US Sens. Fight International Court
Jul. 24, 1998
WASHINGTON (AP) _ Frustrated by the United States' failure to get the kind of international war crimes court it wanted, Senate critics asked the Clinton administration to work toward the court's demise.
Sen. Rod Grams, R-Minn., said Thursday he hoped the war crimes tribunal approved by 120 countries in Rome last week would ``share the same fate as the League of Nations, and collapses without U.S. support.''
In a major diplomatic setback, the United States declined to sign a treaty creating the court it promoted for years because American officials felt the final accord yielded too much prosecutorial power to the new court, leaving U.S. troops and citizens vulnerable to what they said was potentially unfair prosecution.
Instead, the United States watched much of the world, including most of its closest allies, approve the treaty in spite of long-argued U.S. reservations. In voting against it, the United States found itself siding only with countries frequently accused of human rights violations: Iraq, China, Libya, Qatar, Yemen and Israel.
Sen. Jesse Helms, R-N.C., chairman of the Senate Foreign Relations Committee, nonetheless said, ``The United States must fight this treaty.''
Helms promised to seek assurances from Secretary of State Madeleine Albright that all future extradition treaties exempt U.S. citizens from prosecution by the new court and that U.S. soldiers not participate in NATO or U.N. operations until allies agree that the troops would not be subject to the court's jurisdiction.
Helms also said the United States should renegotiate with its allies agreements that govern the operations of U.S. forces deployed abroad and not station American troops in countries that refuse to exempt them from the new court's authority.
The Clinton administration has not yet decided what action it will take on the treaty, but holds out hope it can persuade other countries to amend it to U.S. specifications, chief U.S. negotiator David Scheffer told a Senate panel.
Sen. Dianne Feinstein, D-Calif., also expressed hope that the treaty could be altered to conform to U.S. concerns. ``The victims of the atrocities and the war crimes of this century demand our continued effort,'' she said.
The treaty must be ratified by 60 countries before taking effect, a process that could take years.
The new court _ based at The Hague, Netherlands, site of the current Yugoslav war crimes tribunal _ will seek to bring individuals to justice for genocide, crimes against humanity, war crimes and aggression, a crime the signatory nations plan to define later.
Independent of the United Nations, it will be able to act even when the international community is divided, as it was in the Balkans and with several ethnic conflicts in Africa. The court's cases can begin with a referral from a member nation, the U.N. Security Council or an independent prosecutor.

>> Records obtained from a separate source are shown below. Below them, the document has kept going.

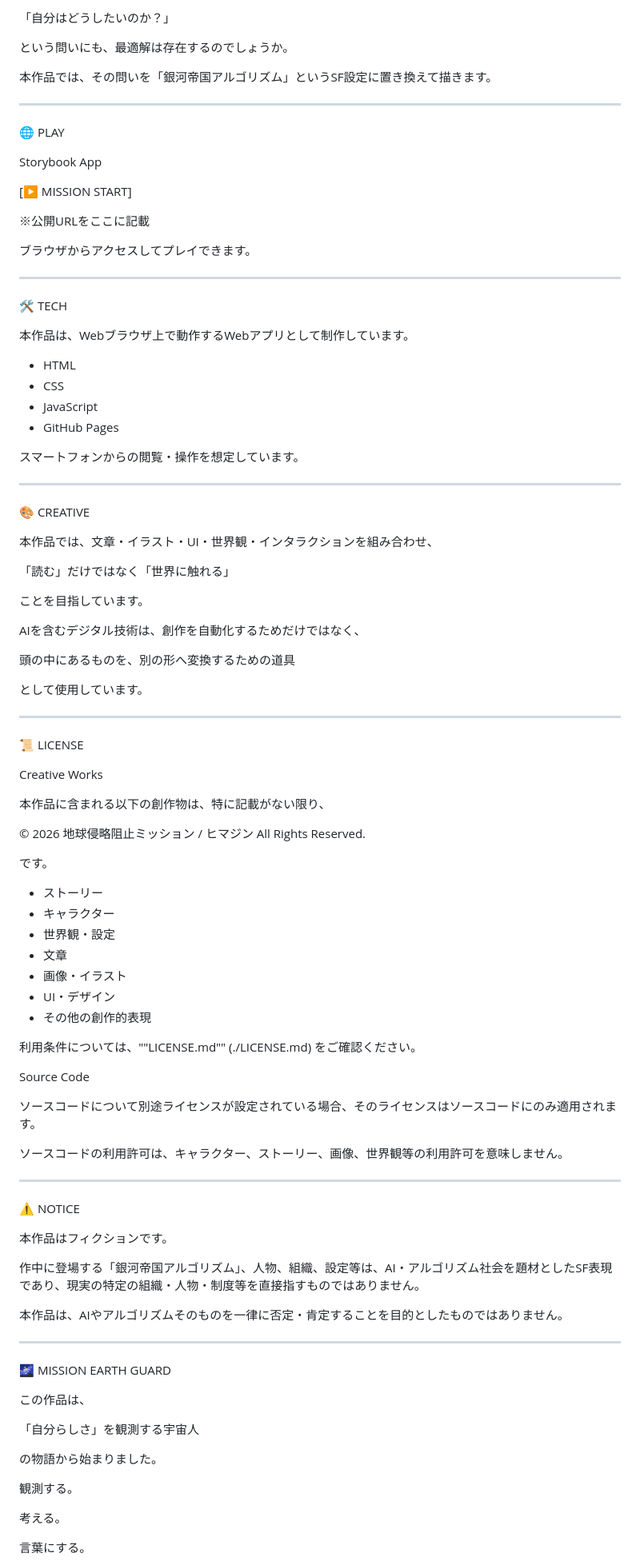
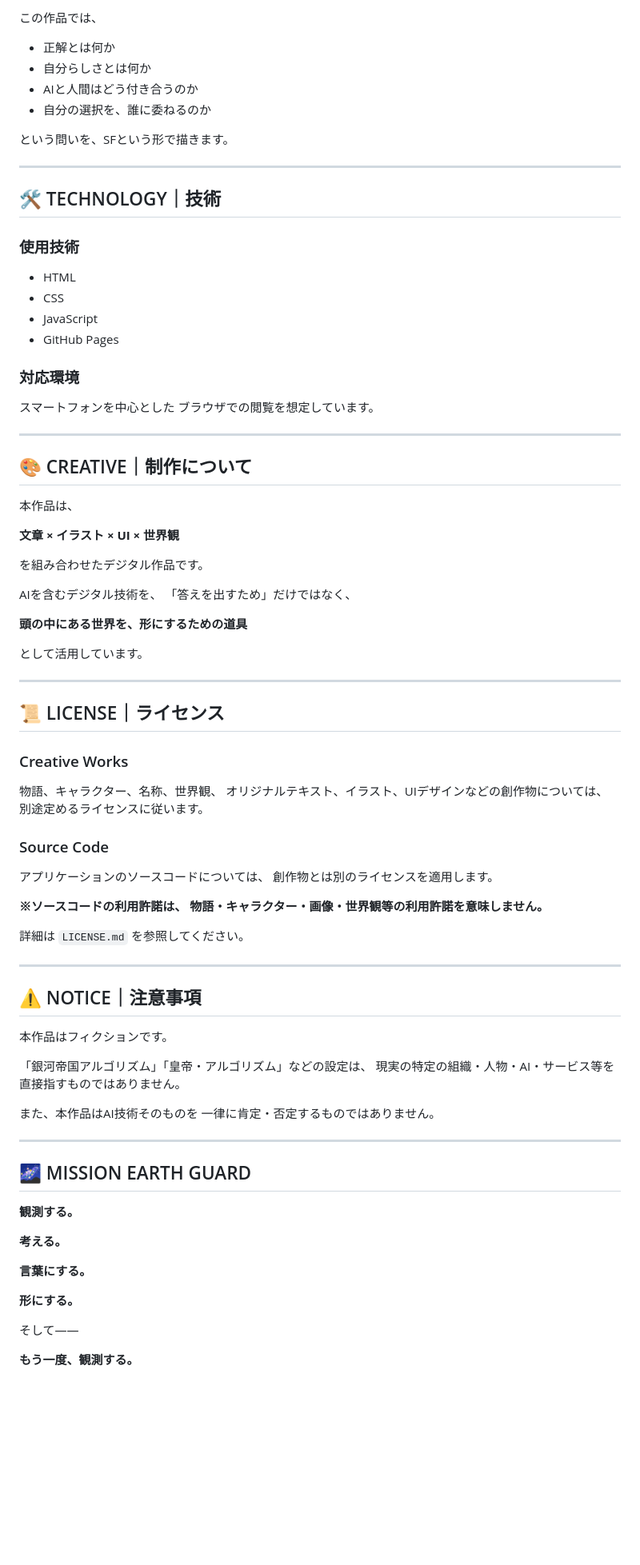
Before and after one commit to StationaryObserverNo043/Algorithm, a Markdown page: README.md, the part around one of its changes. Shown at 80% size. GitHub-like rendering; blank space fills up the shorter version.

```diff
--- a/README.md
+++ b/README.md
@@ -108,103 +89,91 @@ AIは大量の情報を処理し、パターンを見つけ、最適な答えを
 
-「自分はどうしたいのか？」
+この作品では、
 
-という問いにも、最適解は存在するのでしょうか。
+- 正解とは何か
+- 自分らしさとは何か
+- AIと人間はどう付き合うのか
+- 自分の選択を、誰に委ねるのか
 
-本作品では、その問いを「銀河帝国アルゴリズム」というSF設定に置き換えて描きます。
+という問いを、SFという形で描きます。
 
 ---
 
-🌐 PLAY
+## 🛠️ TECHNOLOGY｜技術
 
-Storybook App
-
-[▶ MISSION START]
-
-※公開URLをここに記載
-
-ブラウザからアクセスしてプレイできます。
-
----
-
-🛠️ TECH
-
-本作品は、Webブラウザ上で動作するWebアプリとして制作しています。
+### 使用技術
 
 - HTML
 - CSS
 - JavaScript
 - GitHub Pages
 
-スマートフォンからの閲覧・操作を想定しています。
+### 対応環境
+
+スマートフォンを中心とした
+ブラウザでの閲覧を想定しています。
 
 ---
 
-🎨 CREATIVE
+## 🎨 CREATIVE｜制作について
 
-本作品では、文章・イラスト・UI・世界観・インタラクションを組み合わせ、
+本作品は、
 
-「読む」だけではなく「世界に触れる」
+**文章 × イラスト × UI × 世界観**
 
-ことを目指しています。
+を組み合わせたデジタル作品です。
 
-AIを含むデジタル技術は、創作を自動化するためだけではなく、
+AIを含むデジタル技術を、
+「答えを出すため」だけではなく、
 
-頭の中にあるものを、別の形へ変換するための道具
+**頭の中にある世界を、形にするための道具**
 
-として使用しています。
+として活用しています。
 
 ---
 
-📜 LICENSE
+## 📜 LICENSE｜ライセンス
 
-Creative Works
+### Creative Works
 
-本作品に含まれる以下の創作物は、特に記載がない限り、
+物語、キャラクター、名称、世界観、
+オリジナルテキスト、イラスト、UIデザインなどの創作物については、
+別途定めるライセンスに従います。
 
-© 2026 地球侵略阻止ミッション / ヒマジン
-All Rights Reserved.
+### Source Code
 
-です。
+アプリケーションのソースコードについては、
+創作物とは別のライセンスを適用します。
 
-- ストーリー
-- キャラクター
-- 世界観・設定
-- 文章
-- 画像・イラスト
-- UI・デザイン
-- その他の創作的表現
+**※ソースコードの利用許諾は、
+物語・キャラクター・画像・世界観等の利用許諾を意味しません。**
 
-利用条件については、""LICENSE.md"" (./LICENSE.md) をご確認ください。
-
-Source Code
-
-ソースコードについて別途ライセンスが設定されている場合、そのライセンスはソースコードにのみ適用されます。
-
-ソースコードの利用許可は、キャラクター、ストーリー、画像、世界観等の利用許可を意味しません。
+詳細は `LICENSE.md` を参照してください。
 
 ---
 
-⚠️ NOTICE
+## ⚠️ NOTICE｜注意事項
 
 本作品はフィクションです。
 
-作中に登場する「銀河帝国アルゴリズム」、人物、組織、設定等は、AI・アルゴリズム社会を題材としたSF表現であり、現実の特定の組織・人物・制度等を直接指すものではありません。
+「銀河帝国アルゴリズム」「皇帝・アルゴリズム」などの設定は、
+現実の特定の組織・人物・AI・サービス等を直接指すものではありません。
 
-本作品は、AIやアルゴリズムそのものを一律に否定・肯定することを目的としたものではありません。
+また、本作品はAI技術そのものを
+一律に肯定・否定するものではありません。
 
 ---
 
-🌌 MISSION EARTH GUARD
+## 🌌 MISSION EARTH GUARD
 
-この作品は、
+**観測する。**
 
-「自分らしさ」を観測する宇宙人
+**考える。**
 
-の物語から始まりました。
+**言葉にする。**
 
-観測する。
+**形にする。**
 
-考える。
+そして――
 
-言葉にする。
+**もう一度、観測する。**
 
```
Also changed, not shown: other parts of README.md (+59 -86 lines).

Scheffer said the ability of this prosecutor to start investigations could make those decisions political and overwhelm the court with complaints.
The United States also opposes provisions that give the court jurisdiction over non-signatory states and authority to prosecute for terrorism, drug crimes, and the undefined crime of aggression.
Many U.S.-based international human rights groups nonetheless want the United States to reconsider its rejection of the treaty.
``The purpose of the (court) is not to impinge on U.S. sovereignty but to nab war criminals,'' said Carroll Bogert, a spokeswoman for Human Rights Watch. ``The U.S. has been a beacon of human rights for decades, and it's tragic that they've been left in the dust in Rome.''